Through these activities, students will gain a better understanding of NASA’s missions and the impact of STEM in their own lives and communities. The activities also will aid participating students in their ongoing school studies, according to NESSP.
Helping to sponsor the ROADS on Asteroids Challenge in Montana are the NASA Science Mission Directorate, NESSP, Montana Space Grant Consortium, Montana State University, Gianforte Family Foundation, and the Montana Learning Center.
“Students who participate in the Challenge will get a one-of-a-kind experience not normally found in the formal classroom setting,” Ryan Hannahoe, the Montana Learning Center’s Executive Director said. “They will gain hands-on skills needed to succeed in today’s world while learning NASA science through a set of unique and fun activities.”
“When I was in middle school, I participated in something like this and it stimulated and expanded my interest in science, which ultimately led me to a career in the field,” he continued.
“By leading this effort for Montana, the Learning Center is thrilled to provide a similar experience for students in hopes that one day they will pursue STEM-related careers in Montana’s workforce.”
Because of the coronavirus pandemic, the ROADS on Asteroids Challenge will be held virtually, in a manner similar to how the 2019-2020 ROADS on Mars Challenge was held.
Teachers have the option of incorporating into their class curriculum a course program developed by NESSP as a companion to the ROADS on Asteroids Challenge. NESSP is offering both a five-unit curriculum that educators can adapt to suit their needs and sessions with an undergraduate teaching assistant to provide virtual instruction with hands-on experimentation. The Learning Center is proud to have co-developed this national curriculum with NESSP. Teachers can learn more about these offerings by visiting https://nwessp.org/programs/pages/curriculum/.

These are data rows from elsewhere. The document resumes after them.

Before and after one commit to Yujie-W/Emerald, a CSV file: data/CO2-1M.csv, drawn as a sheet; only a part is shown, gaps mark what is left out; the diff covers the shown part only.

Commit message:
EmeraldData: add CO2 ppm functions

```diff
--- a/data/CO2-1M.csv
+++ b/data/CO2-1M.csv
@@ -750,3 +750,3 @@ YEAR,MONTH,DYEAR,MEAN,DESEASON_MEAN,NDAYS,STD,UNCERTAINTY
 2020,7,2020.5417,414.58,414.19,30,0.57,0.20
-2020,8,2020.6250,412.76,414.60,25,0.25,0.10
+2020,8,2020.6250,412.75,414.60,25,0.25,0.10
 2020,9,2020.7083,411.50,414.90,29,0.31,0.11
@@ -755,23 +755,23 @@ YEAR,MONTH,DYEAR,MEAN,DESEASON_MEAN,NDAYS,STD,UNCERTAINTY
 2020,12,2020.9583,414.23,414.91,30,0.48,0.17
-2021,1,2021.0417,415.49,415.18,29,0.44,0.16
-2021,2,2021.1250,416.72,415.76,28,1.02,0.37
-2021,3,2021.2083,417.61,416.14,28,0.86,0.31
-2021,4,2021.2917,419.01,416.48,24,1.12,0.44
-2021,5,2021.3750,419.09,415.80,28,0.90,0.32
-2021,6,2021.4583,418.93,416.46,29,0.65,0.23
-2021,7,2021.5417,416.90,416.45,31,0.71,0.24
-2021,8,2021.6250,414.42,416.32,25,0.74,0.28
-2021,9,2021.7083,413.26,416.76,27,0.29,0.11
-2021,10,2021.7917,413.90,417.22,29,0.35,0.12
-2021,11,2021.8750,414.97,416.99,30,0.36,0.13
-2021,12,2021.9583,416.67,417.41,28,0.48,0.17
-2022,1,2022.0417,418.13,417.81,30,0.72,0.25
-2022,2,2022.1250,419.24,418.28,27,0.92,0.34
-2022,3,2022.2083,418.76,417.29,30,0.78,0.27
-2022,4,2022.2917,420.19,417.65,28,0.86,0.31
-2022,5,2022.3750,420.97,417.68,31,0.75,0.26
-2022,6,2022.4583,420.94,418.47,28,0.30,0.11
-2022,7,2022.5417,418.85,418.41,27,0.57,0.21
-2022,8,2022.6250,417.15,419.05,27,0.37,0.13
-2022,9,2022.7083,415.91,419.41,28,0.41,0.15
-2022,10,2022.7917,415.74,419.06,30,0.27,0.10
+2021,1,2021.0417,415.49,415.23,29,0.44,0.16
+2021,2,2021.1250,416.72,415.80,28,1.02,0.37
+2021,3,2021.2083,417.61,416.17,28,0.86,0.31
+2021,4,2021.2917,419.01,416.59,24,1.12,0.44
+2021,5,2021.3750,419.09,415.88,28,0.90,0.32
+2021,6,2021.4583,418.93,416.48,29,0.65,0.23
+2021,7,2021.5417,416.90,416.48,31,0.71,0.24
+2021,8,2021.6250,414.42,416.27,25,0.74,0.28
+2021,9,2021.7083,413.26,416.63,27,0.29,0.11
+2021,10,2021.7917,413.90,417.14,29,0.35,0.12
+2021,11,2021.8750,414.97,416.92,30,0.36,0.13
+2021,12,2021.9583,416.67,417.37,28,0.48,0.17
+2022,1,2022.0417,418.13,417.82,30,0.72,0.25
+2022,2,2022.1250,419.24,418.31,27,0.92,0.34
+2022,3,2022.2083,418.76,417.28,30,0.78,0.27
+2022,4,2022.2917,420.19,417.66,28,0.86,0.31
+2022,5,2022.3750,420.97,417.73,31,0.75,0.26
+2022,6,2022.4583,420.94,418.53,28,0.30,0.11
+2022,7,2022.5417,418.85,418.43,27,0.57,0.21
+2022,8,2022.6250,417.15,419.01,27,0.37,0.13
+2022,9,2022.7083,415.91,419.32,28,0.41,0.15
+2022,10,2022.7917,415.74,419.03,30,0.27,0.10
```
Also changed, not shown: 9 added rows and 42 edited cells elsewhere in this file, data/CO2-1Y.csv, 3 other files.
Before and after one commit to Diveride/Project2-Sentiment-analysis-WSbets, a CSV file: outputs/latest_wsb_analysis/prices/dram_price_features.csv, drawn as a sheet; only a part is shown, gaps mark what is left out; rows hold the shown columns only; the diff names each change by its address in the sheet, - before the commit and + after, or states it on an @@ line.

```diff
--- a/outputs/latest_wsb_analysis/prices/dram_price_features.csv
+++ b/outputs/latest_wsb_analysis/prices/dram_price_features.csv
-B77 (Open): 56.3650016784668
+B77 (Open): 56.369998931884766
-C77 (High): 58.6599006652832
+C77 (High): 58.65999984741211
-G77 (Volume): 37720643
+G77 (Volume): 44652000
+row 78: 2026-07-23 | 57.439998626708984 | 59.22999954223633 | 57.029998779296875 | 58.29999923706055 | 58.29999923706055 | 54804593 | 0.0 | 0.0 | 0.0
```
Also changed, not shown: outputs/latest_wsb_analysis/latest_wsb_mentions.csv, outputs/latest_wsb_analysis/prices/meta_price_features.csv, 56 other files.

Registration for the ROADS on Asteroids Challenge is free, and no experience is necessary to participate. Teams must have at least three student members and an adult coach, but may have as many additional student members and adult coaches as they want.
For more information about the ROADS on Asteroids Challenge, contact Ryan Hannahoe by email at firstname.lastname@example.org or by phone at (406) 475-3638, or visit https://nwessp.org/asteroids/about/. To register a team for the Challenge, visit https://nwessp.org/asteroids/registration/.
Montana Learning Center at Canyon Ferry Lake offers science summer camps for children in grades 1 through 12, aerospace programs for middle and high school students in collaboration with NESSP, the Museum of Flight, and the University of Washington, and teacher training programs. The Learning Center also has an observatory with two telescopes for viewing the cosmos and is working on the construction of the largest and most advanced telescope in Montana.